The Odd Couple—Halloween and All Saints’ Day
HALLOWEEN got its name from the old English term All Hallows E’en, the eve of all the holy ones’ day, or All Saints’ Day, which falls on November 1 in the Church calendar. But just how did a night full of ghosts, witches, skeletons and a host of other things of the dark ever get tied up with a day for the “saints” of the Roman Catholic Church?
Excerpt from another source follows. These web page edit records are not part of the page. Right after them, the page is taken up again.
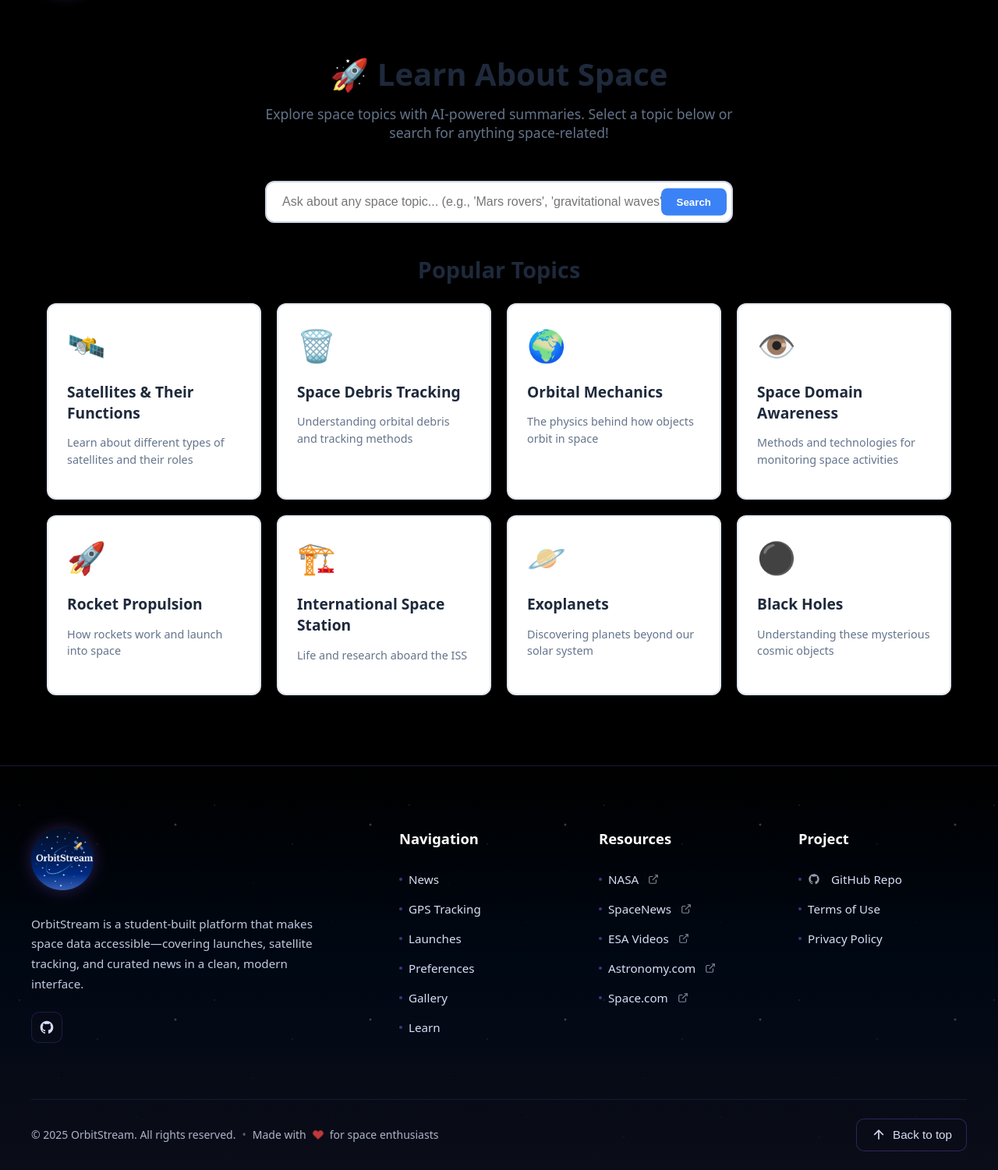
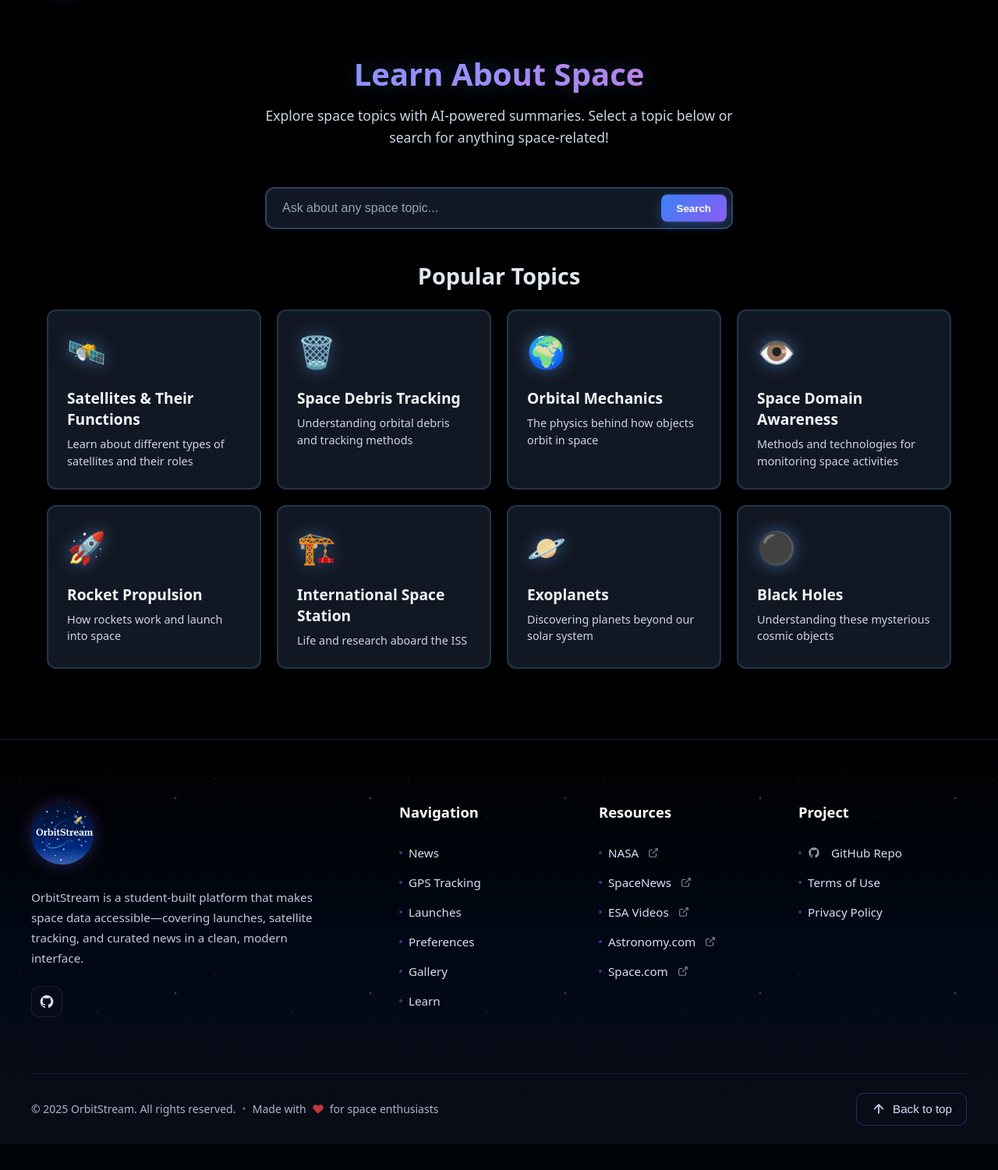
Before and after one commit to UCCS-CS4300-5300/Team-2-Fall-2025-Sec-1, a Django app: page /learn_page/ in a window 1280 px wide. Shown: the part 101-1602 px from the top of the page at 78% size. After the commit the page ends 1569 px from the top, so only its background shows below. Run offline with Django 5.2, Linux system fonts and the light colour scheme.

Commit message:
changing the styling on the learn page

```diff
--- a/orbitstream/learn_page/templates/learn_page/learn_page.html
+++ b/orbitstream/learn_page/templates/learn_page/learn_page.html
@@ -5,26 +5,400 @@
 
 {% block extra_css %}
 <style>
-  /* Learn page specific styles */
+  /* ========================================
+     Learn Page Styles - Space Theme
+     ======================================== */
+
+  /* Layout */
   .learn-container {
     max-width: 1200px;
     margin: 0 auto;
     padding: 40px 20px;
     min-height: 100vh;
+    background: #000000;
   }
 
+  /* Header */
+  .learn-header {
+    text-align: center;
+    margin-bottom: 50px;
+  }
+
+  .learn-header h1 {
+    font-size: 2.5em;
+    font-weight: 700;
+    background: linear-gradient(135deg, #60a5fa 0%, #a78bfa 50%, #f472b6 100%);
+    -webkit-background-clip: text;
+    -webkit-text-fill-color: transparent;
+    background-clip: text;
+    margin-bottom: 12px;
+    text-shadow: 0 0 30px rgba(96, 165, 250, 0.3);
+  }
+
+  .learn-header p {
+    font-size: 1.1em;
+    color: #cbd5e1;
+    max-width: 600px;
+    margin: 0 auto;
+    line-height: 1.6;
+  }
+
+  /* Search Bar */
+  .search-wrapper {
+    max-width: 600px;
+    margin: 0 auto 40px;
+    position: relative;
+  }
+
+  #custom-topic-input {
+    width: 100%;
+    padding: 16px 60px 16px 20px;
+    font-size: 16px;
+    background: rgba(30, 41, 59, 0.6);
+    border: 2px solid rgba(96, 165, 250, 0.3);
+    border-radius: 12px;
+    outline: none;
+    transition: all 0.3s ease;
+    color: #e2e8f0;
+    backdrop-filter: blur(10px);
+  }
+
+  #custom-topic-input:focus {
+    border-color: #60a5fa;
+    box-shadow: 0 0 0 3px rgba(96, 165, 250, 0.2), 0 0 20px rgba(96, 165, 250, 0.3);
+    background: rgba(30, 41, 59, 0.8);
+  }
+
+  #custom-topic-input::placeholder {
+    color: #94a3b8;
+  }
+
+  .search-button {
+    position: absolute;
+    right: 8px;
+    top: 50%;
+    transform: translateY(-50%);
+    padding: 10px 20px;
+    background: linear-gradient(135deg, #3b82f6 0%, #8b5cf6 100%);
+    color: white;
+    border: none;
+    border-radius: 8px;
+    cursor: pointer;
+    font-weight: 600;
+    transition: all 0.3s ease;
+    box-shadow: 0 4px 15px rgba(59, 130, 246, 0.4);
+  }
+
+  .search-button:hover {
+    transform: translateY(-50%) scale(1.05);
+    box-shadow: 0 6px 25px rgba(59, 130, 246, 0.6);
+  }
+
+  .search-button:active {
+    transform: translateY(-50%) scale(0.98);
+  }
+
+  /* Topics Section */
+  .topics-section {
+    margin-bottom: 50px;
+  }
+
+  .topics-section h2 {
+    font-size: 1.8em;
+    font-weight: 600;
+    color: #e2e8f0;
+    margin-bottom: 24px;
+    text-align: center;
+  }
+
+  .topics-grid {
+    display: grid;
+    grid-template-columns: repeat(auto-fit, minmax(250px, 1fr));
+    gap: 20px;
+  }
+
+  /* Topic Cards */
+  .topic-card {
+    background: rgba(30, 41, 59, 0.6);
+    border: 2px solid rgba(96, 165, 250, 0.2);
+    border-radius: 12px;
+    padding: 24px;
+    cursor: pointer;
+    transition: all 0.3s ease;
+    box-shadow: 0 4px 15px rgba(0, 0, 0, 0.3);
+    backdrop-filter: blur(10px);
+  }
+
+  .topic-card:hover {
+    border-color: #60a5fa;
+    transform: translateY(-4px);
+    box-shadow: 0 8px 30px rgba(96, 165, 250, 0.4);
+    background: rgba(30, 41, 59, 0.8);
+  }
+
+  .topic-card:active {
+    transform: translateY(-2px);
+  }
+
+  .topic-card-icon {
+    font-size: 2.5em;
+    margin-bottom: 12px;
+    filter: drop-shadow(0 0 10px rgba(96, 165, 250, 0.5));
+  }
+
+  .topic-card h3 {
+    font-size: 1.2em;
+    font-weight: 600;
+    color: #f1f5f9;
+    margin-bottom: 8px;
+  }
+
+  .topic-card p {
+    font-size: 0.9em;
+    color: #cbd5e1;
+    line-height: 1.5;
+    margin: 0;
+  }
+
+  /* Summary Section */
+  #summary-section {
+    display: none;
+    max-width: 800px;
+    margin: 0 auto;
+    background: rgba(30, 41, 59, 0.8);
+    border: 1px solid rgba(96, 165, 250, 0.3);
+    border-radius: 16px;
+    padding: 40px;
+    box-shadow: 0 8px 40px rgba(0, 0, 0, 0.4);
+    backdrop-filter: blur(10px);
+    animation: fadeIn 0.5s ease;
+  }
+
+  #summary-title {
+    font-size: 2em;
+    font-weight: 700;
+    background: linear-gradient(135deg, #60a5fa 0%, #a78bfa 100%);
+    -webkit-background-clip: text;
+    -webkit-text-fill-color: transparent;
+    background-clip: text;
+    margin-bottom: 20px;
+    border-left: 4px solid #60a5fa;
+    padding-left: 16px;
+  }
+
+  /* Loading Spinner */
+  #loading-spinner {
+    text-align: center;
+    padding: 40px;
+  }
+
+  .spinner {
+    display: inline-block;
+    width: 50px;
+    height: 50px;
+    border: 4px solid rgba(96, 165, 250, 0.2);
+    border-top-color: #60a5fa;
+    border-radius: 50%;
+    animation: spin 1s linear infinite;
+    box-shadow: 0 0 20px rgba(96, 165, 250, 0.5);
+  }
+
+  #loading-spinner p {
+    margin-top: 16px;
+    color: #cbd5e1;
+    font-size: 1.1em;
+  }
+
+  /* Summary Content */
+  #summary-content {
+    display: none;
+  }
+
+  #summary-text {
+    font-size: 1.1em;
+    line-height: 1.8;
+    color: #e2e8f0;
+    margin-bottom: 24px;
+    white-space: pre-wrap;
+  }
+
+  /* Keywords Section */
+  #keywords-section {
+    background: rgba(49, 46, 129, 0.4);
+    border: 1px solid rgba(167, 139, 250, 0.3);
+    border-radius: 12px;
+    padding: 20px;
+    margin-top: 24px;
+  }
+
+  #keywords-section h3 {
+    font-size: 1.2em;
+    font-weight: 600;
+    color: #f1f5f9;
+    margin-bottom: 12px;
+  }
+
+  #keywords-list {
+    display: flex;
+    flex-wrap: wrap;
+    gap: 10px;
+  }
+
+  .keyword-badge {
+    background: linear-gradient(135deg, rgba(59, 130, 246, 0.3) 0%, rgba(139, 92, 246, 0.3) 100%);
+    border: 1px solid rgba(96, 165, 250, 0.5);
+    color: #bfdbfe;
+    padding: 6px 12px;
+    border-radius: 6px;
+    font-size: 0.9em;
+    font-weight: 500;
+    transition: all 0.3s ease;
+  }
+
+  .keyword-badge:hover {
+    background: linear-gradient(135deg, rgba(59, 130, 246, 0.5) 0%, rgba(139, 92, 246, 0.5) 100%);
+    transform: translateY(-2px);
+    box-shadow: 0 4px 12px rgba(96, 165, 250, 0.4);
+  }
+
+  /* Buttons */
+  .btn-primary {
+    margin-top: 24px;
+    padding: 12px 24px;
+    background: linear-gradient(135deg, #3b82f6 0%, #8b5cf6 100%);
+    color: white;
+    border: none;
+    border-radius: 8px;
+    cursor: pointer;
+    font-weight: 600;
+    font-size: 1em;
+    transition: all 0.3s ease;
+    box-shadow: 0 4px 15px rgba(59, 130, 246, 0.4);
+  }
+
+  .btn-primary:hover {
+    transform: translateY(-2px);
+    box-shadow: 0 6px 25px rgba(59, 130, 246, 0.6);
+  }
+
+  .btn-primary:active {
+    transform: translateY(0);
+  }
+
+  .btn-secondary {
+    margin-top: 20px;
+    padding: 12px 24px;
+    background: rgba(100, 116, 139, 0.6);
+    color: white;
+    border: 1px solid rgba(148, 163, 184, 0.5);
+    border-radius: 8px;
+    cursor: pointer;
+    font-weight: 600;
+    transition: all 0.3s ease;
+    backdrop-filter: blur(5px);
+  }
+
+  .btn-secondary:hover {
+    background: rgba(100, 116, 139, 0.8);
+    transform: translateY(-2px);
+    box-shadow: 0 4px 15px rgba(100, 116, 139, 0.5);
+  }
+
+  .btn-secondary:active {
+    transform: translateY(0);
+  }
+
+  /* Error Message */
+  #error-message {
+    display: none;
+    text-align: center;
+    padding: 40px;
+  }
+
+  .error-icon {
+    font-size: 3em;
+    margin-bottom: 16px;
+    filter: drop-shadow(0 0 10px rgba(239, 68, 68, 0.5));
+  }
+
+  #error-text {
+    font-size: 1.1em;
+    color: #fca5a5;
+    line-height: 1.6;
+  }
+
+  /* Animations */
   @keyframes fadeIn {
-    from { opacity: 0; transform: translateY(20px); }
-    to { opacity: 1; transform: translateY(0); }
+    from {
+      opacity: 0;
+      transform: translateY(20px);
+    }
+    to {
+      opacity: 1;
+      transform: translateY(0);
+    }
   }
 
   @keyframes spin {
-    to { transform: rotate(360deg); }
+    to {
+      transform: rotate(360deg);
+    }
   }
 
-  #custom-topic-input:focus {
-    border-color: #3b82f6;
-    box-shadow: 0 0 0 3px rgba(59, 130, 246, 0.1);
+  /* Responsive Design */
+  @media (max-width: 768px) {
+    .learn-container {
+      padding: 30px 15px;
+    }
+
+    .learn-header h1 {
+      font-size: 2em;
+    }
+
+    .learn-header p {
+      font-size: 1em;
+    }
+
+    .topics-grid {
+      grid-template-columns: 1fr;
+    }
+
+    #summary-section {
+      padding: 24px;
+    }
+
+    #summary-title {
+      font-size: 1.5em;
+    }
+
+    #summary-text {
+      font-size: 1em;
+    }
+
+    #custom-topic-input {
+      padding: 14px 60px 14px 16px;
+      font-size: 14px;
+    }
+  }
+
+  @media (max-width: 480px) {
+    .learn-header h1 {
+      font-size: 1.75em;
+    }
+
+    .search-button {
+      padding: 8px 16px;
+      font-size: 14px;
+    }
+
+    .topic-card {
+      padding: 20px;
+    }
+
+    #summary-section {
+      padding: 20px;
+      border-radius: 12px;
+    }
   }
 </style>
 {% endblock %}
@@ -33,96 +407,68 @@
 <div class="learn-container">
 
   <!-- Header -->
-  <header style="text-align: center; margin-bottom: 50px;">
-    <h1 style="font-size: 2.5em; font-weight: 700; color: #1e293b; margin-bottom: 12px;">
-      🚀 Learn About Space
-    </h1>
-    <p style="font-size: 1.1em; color: #64748b; max-width: 600px; margin: 0 auto;">
-      Explore space topics with AI-powered summaries. Select a topic below or search for anything space-related!
-    </p>
+  <header class="learn-header">
+    <h1>Learn About Space</h1>
+    <p>Explore space topics with AI-powered summaries. Select a topic below or search for anything space-related!</p>
   </header>
 
   <!-- Search Bar -->
-  <div style="max-width: 600px; margin: 0 auto 40px; position: relative;">
+  <div class="search-wrapper">
     <input
       type="text"
       id="custom-topic-input"
-      placeholder="Ask about any space topic... (e.g., 'Mars rovers', 'gravitational waves')"
-      style="width: 100%; padding: 16px 60px 16px 20px; font-size: 16px; border: 2px solid #cbd5e1; border-radius: 12px; outline: none; transition: border-color 0.3s;"
+      placeholder="Ask about any space topic..."
       onkeypress="if(event.key === 'Enter') searchCustomTopic()">
-    <button
-      onclick="searchCustomTopic()"
-      style="position: absolute; right: 8px; top: 50%; transform: translateY(-50%); padding: 10px 20px; background: #3b82f6; color: white; border: none; border-radius: 8px; cursor: pointer; font-weight: 600; transition: background 0.3s;"
-      onmouseover="this.style.background='#2563eb'"
-      onmouseout="this.style.background='#3b82f6'">
-      Search
-    </button>
+    <button class="search-button" onclick="searchCustomTopic()">Search</button>
   </div>
 
   <!-- Predefined Topics Grid -->
-  <section style="margin-bottom: 50px;">
-    <h2 style="font-size: 1.8em; font-weight: 600; color: #1e293b; margin-bottom: 24px; text-align: center;">
-      Popular Topics
-    </h2>
-    <div style="display: grid; grid-template-columns: repeat(auto-fit, minmax(250px, 1fr)); gap: 20px;">
+  <section class="topics-section">
+    <h2>Popular Topics</h2>
+    <div class="topics-grid">
       {% for topic in topics %}
-        <div
-          class="topic-card"
-          onclick="loadTopic('{{ topic.title }}')"
-          style="background: white; border: 2px solid #e2e8f0; border-radius: 12px; padding: 24px; cursor: pointer; transition: all 0.3s; box-shadow: 0 1px 3px rgba(0,0,0,0.1);"
-          onmouseover="this.style.borderColor='#3b82f6'; this.style.transform='translateY(-4px)'; this.style.boxShadow='0 4px 12px rgba(59,130,246,0.2)'"
-          onmouseout="this.style.borderColor='#e2e8f0'; this.style.transform='translateY(0)'; this.style.boxShadow='0 1px 3px rgba(0,0,0,0.1)'">
-          <div style="font-size: 2.5em; margin-bottom: 12px;">{{ topic.icon }}</div>
-          <h3 style="font-size: 1.2em; font-weight: 600; color: #1e293b; margin-bottom: 8px;">{{ topic.title }}</h3>
-          <p style="font-size: 0.9em; color: #64748b; line-height: 1.5;">{{ topic.description }}</p>
+        <div class="topic-card" onclick="loadTopic('{{ topic.title }}')">
+          <div class="topic-card-icon">{{ topic.icon }}</div>
+          <h3>{{ topic.title }}</h3>
+          <p>{{ topic.description }}</p>
         </div>
       {% endfor %}
     </div>
   </section>
 
   <!-- Summary Display Section -->
-  <section
-    id="summary-section"
-    style="display: none; max-width: 800px; margin: 0 auto; background: white; border-radius: 16px; padding: 40px; box-shadow: 0 4px 20px rgba(0,0,0,0.1); animation: fadeIn 0.5s;">
+  <section id="summary-section">
 
     <!-- Topic Title -->
-    <h2 id="summary-title" style="font-size: 2em; font-weight: 700; color: #1e293b; margin-bottom: 20px; border-left: 4px solid #3b82f6; padding-left: 16px;"></h2>
+    <h2 id="summary-title"></h2>
 
     <!-- Loading Spinner -->
-    <div id="loading-spinner" style="text-align: center; padding: 40px;">
-      <div style="display: inline-block; width: 50px; height: 50px; border: 4px solid #e2e8f0; border-top-color: #3b82f6; border-radius: 50%; animation: spin 1s linear infinite;"></div>
-      <p style="margin-top: 16px; color: #64748b; font-size: 1.1em;">Generating summary...</p>
+    <div id="loading-spinner">
+      <div class="spinner"></div>
+      <p>Generating summary...</p>
     </div>
 
     <!-- Summary Content -->
-    <div id="summary-content" style="display: none;">
-      <div id="summary-text" style="font-size: 1.1em; line-height: 1.8; color: #334155; margin-bottom: 24px;"></div>
+    <div id="summary-content">
+      <div id="summary-text"></div>
 
       <!-- Keywords Section -->
-      <div id="keywords-section" style="background: #f1f5f9; border-radius: 12px; padding: 20px; margin-top: 24px;">
-        <h3 style="font-size: 1.2em; font-weight: 600; color: #1e293b; margin-bottom: 12px;">🔍 Related Topics</h3>
-        <div id="keywords-list" style="display: flex; flex-wrap: wrap; gap: 10px;"></div>
+      <div id="keywords-section">
+        <h3>🔍 Related Topics</h3>
+        <div id="keywords-list"></div>
       </div>
 
       <!-- Try Another Button -->
-      <button
-        onclick="resetSearch()"
-        style="margin-top: 24px; padding: 12px 24px; background: #3b82f6; color: white; border: none; border-radius: 8px; cursor: pointer; font-weight: 600; font-size: 1em; transition: background 0.3s;"
-        onmouseover="this.style.background='#2563eb'"
-        onmouseout="this.style.background='#3b82f6'">
+      <button class="btn-primary" onclick="resetSearch()">
         ← Explore Another Topic
       </button>
     </div>
 
     <!-- Error Message -->
-    <div id="error-message" style="display: none; text-align: center; padding: 40px;">
-      <div style="font-size: 3em; margin-bottom: 16px;">😔</div>
-      <p id="error-text" style="font-size: 1.1em; color: #ef4444; line-height: 1.6;"></p>
-      <button
-        onclick="resetSearch()"
-        style="margin-top: 20px; padding: 12px 24px; background: #64748b; color: white; border: none; border-radius: 8px; cursor: pointer; font-weight: 600;"
-        onmouseover="this.style.background='#475569'"
-        onmouseout="this.style.background='#64748b'">
+    <div id="error-message">
+      <div class="error-icon">😔</div>
+      <p id="error-text"></p>
+      <button class="btn-secondary" onclick="resetSearch()">
         Try Again
       </button>
     </div>
@@ -212,8 +558,8 @@
           const keywords = data.keywords.split(',').map(k => k.trim());
           keywords.forEach(keyword => {
             const badge = document.createElement('span');
+            badge.className = 'keyword-badge';
             badge.textContent = keyword;
-            badge.style.cssText = 'background: #dbeafe; color: #1e40af; padding: 6px 12px; border-radius: 6px; font-size: 0.9em; font-weight: 500;';
             keywordsList.appendChild(badge);
           });
         }
```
It is a story that betrays how thin is the line separating pagan folklore and Church practices.
Where Halloween Got Started
Under the heading “Halloween,” the “Encyclopædia Britannica” says: “Oct. 31 was also the eve of the new year in both Celtic and Anglo-Saxon times and one of the ancient fire festivals. . . . Since November ushers in the darkest and most barren half of the year, the autumnal festival acquired sinister significance, with ghosts, witches, hobgoblins, fairies and demons of all kinds roaming abroad.”
The festival was held in honor of Samhain, the Celtic lord of the dead, who it was believed, allowed the souls of those who died in the preceding year to return home that evening. Festivities included building huge bonfires to chase away the witches and demons. Sacrifices of crops, animals and even humans were made to appease the souls of the deceased. The people also engaged in fortune-telling and wore costumes made of animal heads and skins.
The Romans also contributed some of their pagan rituals to the customs of the Celts whom they conquered. One of their autumn festivals held in honor of Pomona, the goddess of trees and fruits, probably accounted for the prominent use of apples in Halloween festivities—apple-bobbing and apple-on-a-string, for example.
What About All Saints’ Day?
For centuries, the Romans prayed for their dead at the Pantheon, the temple dedicated to the goddess Cybele and other Roman deities. Then in about 610 C.E., Emperor Phocas presented the temple as a gift to Pope Boniface IV, who rededicated it to Mary and the martyrs of the Church on May 13, the date of a feast observed by the Church for its martyrs. Thereafter, Roman converts could come to the same temple to pray for their dead, only now in the name of Mary and the martyrs instead of Cybele and the deities. For some 200 years the anniversary of the dedication became the major celebration at the “Christianized” Pantheon, and this observance, many authorities believe, became the predecessor of All Saints’ Day.
How the Two Got Together
The needed linkage was the Roman conquest of the Celts, who subsequently became “Christians.” However, they persisted in many of their customs, including their October 31 festival of the dead. So, in 837 C.E., Pope Gregory IV, in line with the Church policy of absorbing and “Christianizing” the customs of the converts rather than abolishing them, ordered that November 1 be observed throughout the Church as a day for all the “saints.” Thus, in a single stroke of ecclesiastical diplomacy, a totally pagan festival with all its paraphernalia intact was married to the Church’s own centuries-old pagan worship of the dead. And ever since, the odd couple, Halloween and All Saints’ Day, have inseparably stuck together.